Provided data:
• • •

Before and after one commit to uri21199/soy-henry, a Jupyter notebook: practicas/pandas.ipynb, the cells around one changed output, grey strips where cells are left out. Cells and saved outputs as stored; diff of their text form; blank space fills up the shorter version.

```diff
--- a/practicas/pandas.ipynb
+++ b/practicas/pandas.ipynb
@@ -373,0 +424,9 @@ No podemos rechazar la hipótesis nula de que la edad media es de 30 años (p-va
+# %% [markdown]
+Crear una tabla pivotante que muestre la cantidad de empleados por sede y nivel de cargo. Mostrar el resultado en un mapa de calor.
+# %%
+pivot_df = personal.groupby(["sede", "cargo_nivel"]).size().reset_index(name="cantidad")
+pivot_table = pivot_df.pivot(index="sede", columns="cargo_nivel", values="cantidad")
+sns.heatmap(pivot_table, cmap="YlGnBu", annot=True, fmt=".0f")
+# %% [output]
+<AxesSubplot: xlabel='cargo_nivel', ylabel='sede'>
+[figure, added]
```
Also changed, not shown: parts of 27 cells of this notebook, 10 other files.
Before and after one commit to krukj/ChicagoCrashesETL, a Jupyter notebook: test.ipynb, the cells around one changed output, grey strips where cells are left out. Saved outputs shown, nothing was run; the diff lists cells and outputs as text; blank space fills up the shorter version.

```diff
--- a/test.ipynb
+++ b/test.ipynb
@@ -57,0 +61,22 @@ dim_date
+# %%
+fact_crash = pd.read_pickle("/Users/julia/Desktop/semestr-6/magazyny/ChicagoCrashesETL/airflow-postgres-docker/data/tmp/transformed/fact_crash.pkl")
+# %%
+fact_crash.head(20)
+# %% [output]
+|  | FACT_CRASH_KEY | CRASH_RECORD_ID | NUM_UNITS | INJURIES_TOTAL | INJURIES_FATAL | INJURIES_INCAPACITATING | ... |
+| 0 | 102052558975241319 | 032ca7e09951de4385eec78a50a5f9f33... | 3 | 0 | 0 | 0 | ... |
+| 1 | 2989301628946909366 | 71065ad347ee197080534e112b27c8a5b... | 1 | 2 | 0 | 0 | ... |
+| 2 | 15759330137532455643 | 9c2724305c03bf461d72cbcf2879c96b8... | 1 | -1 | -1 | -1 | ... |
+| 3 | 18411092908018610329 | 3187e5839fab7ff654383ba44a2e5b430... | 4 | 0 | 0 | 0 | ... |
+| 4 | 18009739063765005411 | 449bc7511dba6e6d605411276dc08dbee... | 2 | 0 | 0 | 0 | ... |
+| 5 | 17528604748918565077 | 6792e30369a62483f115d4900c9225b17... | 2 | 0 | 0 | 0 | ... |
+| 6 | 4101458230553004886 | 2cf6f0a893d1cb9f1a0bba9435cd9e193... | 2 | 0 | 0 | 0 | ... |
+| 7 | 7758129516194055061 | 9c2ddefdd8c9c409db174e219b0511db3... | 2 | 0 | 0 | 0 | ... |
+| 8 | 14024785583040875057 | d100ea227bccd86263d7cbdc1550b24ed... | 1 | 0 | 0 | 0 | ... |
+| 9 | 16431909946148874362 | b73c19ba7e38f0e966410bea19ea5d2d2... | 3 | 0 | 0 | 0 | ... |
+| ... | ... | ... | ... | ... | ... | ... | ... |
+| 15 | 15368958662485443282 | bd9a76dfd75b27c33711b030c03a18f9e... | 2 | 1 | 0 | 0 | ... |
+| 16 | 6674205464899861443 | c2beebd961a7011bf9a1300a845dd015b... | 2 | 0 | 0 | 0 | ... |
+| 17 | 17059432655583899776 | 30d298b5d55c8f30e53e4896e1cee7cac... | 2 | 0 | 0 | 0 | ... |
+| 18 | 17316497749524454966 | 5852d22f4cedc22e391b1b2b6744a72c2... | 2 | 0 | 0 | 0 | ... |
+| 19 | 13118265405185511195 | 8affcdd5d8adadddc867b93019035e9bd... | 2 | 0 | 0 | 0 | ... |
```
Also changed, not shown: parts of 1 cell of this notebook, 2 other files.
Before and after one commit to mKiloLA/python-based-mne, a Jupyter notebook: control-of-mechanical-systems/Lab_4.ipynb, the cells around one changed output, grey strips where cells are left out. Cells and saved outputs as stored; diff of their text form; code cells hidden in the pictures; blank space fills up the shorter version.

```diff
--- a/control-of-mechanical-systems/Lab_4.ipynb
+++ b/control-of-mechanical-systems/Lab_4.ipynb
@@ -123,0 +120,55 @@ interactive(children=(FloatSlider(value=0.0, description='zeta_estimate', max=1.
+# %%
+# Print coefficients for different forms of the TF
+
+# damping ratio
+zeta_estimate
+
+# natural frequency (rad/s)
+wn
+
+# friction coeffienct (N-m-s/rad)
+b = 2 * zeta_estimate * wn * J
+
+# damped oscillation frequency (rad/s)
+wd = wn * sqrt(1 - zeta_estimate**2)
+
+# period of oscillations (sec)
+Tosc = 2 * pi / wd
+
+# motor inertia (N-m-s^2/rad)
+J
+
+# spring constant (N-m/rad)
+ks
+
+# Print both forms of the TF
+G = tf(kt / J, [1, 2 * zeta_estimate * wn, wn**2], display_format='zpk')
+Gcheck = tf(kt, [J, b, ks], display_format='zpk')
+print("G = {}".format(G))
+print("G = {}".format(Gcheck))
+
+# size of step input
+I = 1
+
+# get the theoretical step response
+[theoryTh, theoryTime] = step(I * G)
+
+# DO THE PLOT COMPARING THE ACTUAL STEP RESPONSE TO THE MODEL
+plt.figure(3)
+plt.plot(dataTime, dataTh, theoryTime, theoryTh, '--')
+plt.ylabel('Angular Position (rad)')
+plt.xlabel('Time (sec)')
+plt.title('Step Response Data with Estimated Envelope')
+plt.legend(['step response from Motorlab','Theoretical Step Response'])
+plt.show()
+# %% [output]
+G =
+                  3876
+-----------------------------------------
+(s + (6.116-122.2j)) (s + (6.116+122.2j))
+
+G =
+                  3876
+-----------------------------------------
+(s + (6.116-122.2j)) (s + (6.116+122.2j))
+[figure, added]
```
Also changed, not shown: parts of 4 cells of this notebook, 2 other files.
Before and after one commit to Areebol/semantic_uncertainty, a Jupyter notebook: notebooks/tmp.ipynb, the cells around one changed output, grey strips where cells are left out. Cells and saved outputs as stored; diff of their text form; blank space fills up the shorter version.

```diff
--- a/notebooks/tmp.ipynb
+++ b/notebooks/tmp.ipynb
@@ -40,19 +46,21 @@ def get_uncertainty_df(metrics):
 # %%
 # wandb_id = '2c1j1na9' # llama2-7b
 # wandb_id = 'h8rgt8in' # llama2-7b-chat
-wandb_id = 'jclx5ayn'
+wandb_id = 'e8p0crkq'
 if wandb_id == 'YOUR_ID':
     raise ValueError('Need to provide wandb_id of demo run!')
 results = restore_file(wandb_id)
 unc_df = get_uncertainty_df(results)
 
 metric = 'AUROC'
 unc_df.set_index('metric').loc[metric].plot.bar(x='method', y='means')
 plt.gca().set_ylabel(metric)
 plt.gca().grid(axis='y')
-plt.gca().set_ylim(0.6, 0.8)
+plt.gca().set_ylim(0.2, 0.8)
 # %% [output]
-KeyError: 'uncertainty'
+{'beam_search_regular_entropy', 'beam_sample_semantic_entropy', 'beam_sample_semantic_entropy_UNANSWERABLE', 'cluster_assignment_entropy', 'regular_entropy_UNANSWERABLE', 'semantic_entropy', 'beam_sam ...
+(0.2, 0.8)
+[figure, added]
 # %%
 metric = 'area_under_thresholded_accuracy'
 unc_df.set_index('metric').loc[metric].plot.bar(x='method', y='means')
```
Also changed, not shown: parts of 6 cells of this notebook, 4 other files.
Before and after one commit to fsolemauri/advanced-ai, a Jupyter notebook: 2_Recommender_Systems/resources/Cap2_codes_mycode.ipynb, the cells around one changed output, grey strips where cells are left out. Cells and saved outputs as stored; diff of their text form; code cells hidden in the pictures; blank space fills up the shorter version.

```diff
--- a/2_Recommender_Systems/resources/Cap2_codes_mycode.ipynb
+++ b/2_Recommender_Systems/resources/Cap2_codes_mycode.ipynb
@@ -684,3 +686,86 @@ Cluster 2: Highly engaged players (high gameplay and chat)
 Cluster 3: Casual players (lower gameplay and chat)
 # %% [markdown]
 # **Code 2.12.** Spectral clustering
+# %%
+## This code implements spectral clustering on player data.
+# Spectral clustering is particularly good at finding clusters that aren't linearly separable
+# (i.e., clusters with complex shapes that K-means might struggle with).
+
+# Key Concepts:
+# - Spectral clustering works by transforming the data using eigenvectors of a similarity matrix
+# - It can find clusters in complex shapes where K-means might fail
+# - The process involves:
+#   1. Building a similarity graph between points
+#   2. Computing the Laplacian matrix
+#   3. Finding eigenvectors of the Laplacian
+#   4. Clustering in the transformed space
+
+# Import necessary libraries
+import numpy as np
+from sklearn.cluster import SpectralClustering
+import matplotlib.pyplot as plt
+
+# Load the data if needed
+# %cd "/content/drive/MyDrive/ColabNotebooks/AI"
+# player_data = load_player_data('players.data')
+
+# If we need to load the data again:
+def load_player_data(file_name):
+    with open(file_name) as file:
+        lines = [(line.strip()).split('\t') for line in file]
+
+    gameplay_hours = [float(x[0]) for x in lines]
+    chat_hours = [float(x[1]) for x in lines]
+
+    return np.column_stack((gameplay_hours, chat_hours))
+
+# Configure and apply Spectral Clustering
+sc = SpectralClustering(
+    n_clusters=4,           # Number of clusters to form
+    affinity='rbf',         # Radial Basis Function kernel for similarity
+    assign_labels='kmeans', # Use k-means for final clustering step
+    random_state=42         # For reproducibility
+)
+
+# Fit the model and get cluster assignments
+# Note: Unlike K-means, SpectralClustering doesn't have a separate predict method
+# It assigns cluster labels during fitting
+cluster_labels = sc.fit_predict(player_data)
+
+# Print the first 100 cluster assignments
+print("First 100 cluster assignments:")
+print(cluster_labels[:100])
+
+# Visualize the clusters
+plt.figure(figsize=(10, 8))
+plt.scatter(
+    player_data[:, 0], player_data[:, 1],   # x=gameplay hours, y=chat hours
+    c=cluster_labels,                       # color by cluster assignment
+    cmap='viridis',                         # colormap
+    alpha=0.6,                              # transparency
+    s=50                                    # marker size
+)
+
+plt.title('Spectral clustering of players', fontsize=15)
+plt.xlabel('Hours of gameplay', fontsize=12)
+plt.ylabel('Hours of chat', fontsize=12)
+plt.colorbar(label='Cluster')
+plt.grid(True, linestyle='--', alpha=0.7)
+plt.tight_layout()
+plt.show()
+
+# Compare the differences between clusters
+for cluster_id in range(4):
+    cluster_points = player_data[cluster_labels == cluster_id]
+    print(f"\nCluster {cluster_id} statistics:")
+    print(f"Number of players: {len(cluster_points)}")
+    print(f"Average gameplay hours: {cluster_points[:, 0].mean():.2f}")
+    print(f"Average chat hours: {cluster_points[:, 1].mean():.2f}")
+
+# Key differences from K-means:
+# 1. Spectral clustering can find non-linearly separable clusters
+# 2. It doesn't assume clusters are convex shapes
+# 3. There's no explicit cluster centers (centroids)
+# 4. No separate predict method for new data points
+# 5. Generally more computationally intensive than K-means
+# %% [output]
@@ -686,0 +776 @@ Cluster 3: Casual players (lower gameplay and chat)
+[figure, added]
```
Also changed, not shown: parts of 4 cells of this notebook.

• • •

Problem to solve:
Show every line of the listing in which the string "practicas" can be found.

Exercise output:
Before and after one commit to uri21199/soy-henry, a Jupyter notebook: practicas/pandas.ipynb, the cells around one changed output, grey strips where cells are left out. Cells and saved outputs as stored; diff of their text form; blank space fills up the shorter version.
--- a/practicas/pandas.ipynb
+++ b/practicas/pandas.ipynb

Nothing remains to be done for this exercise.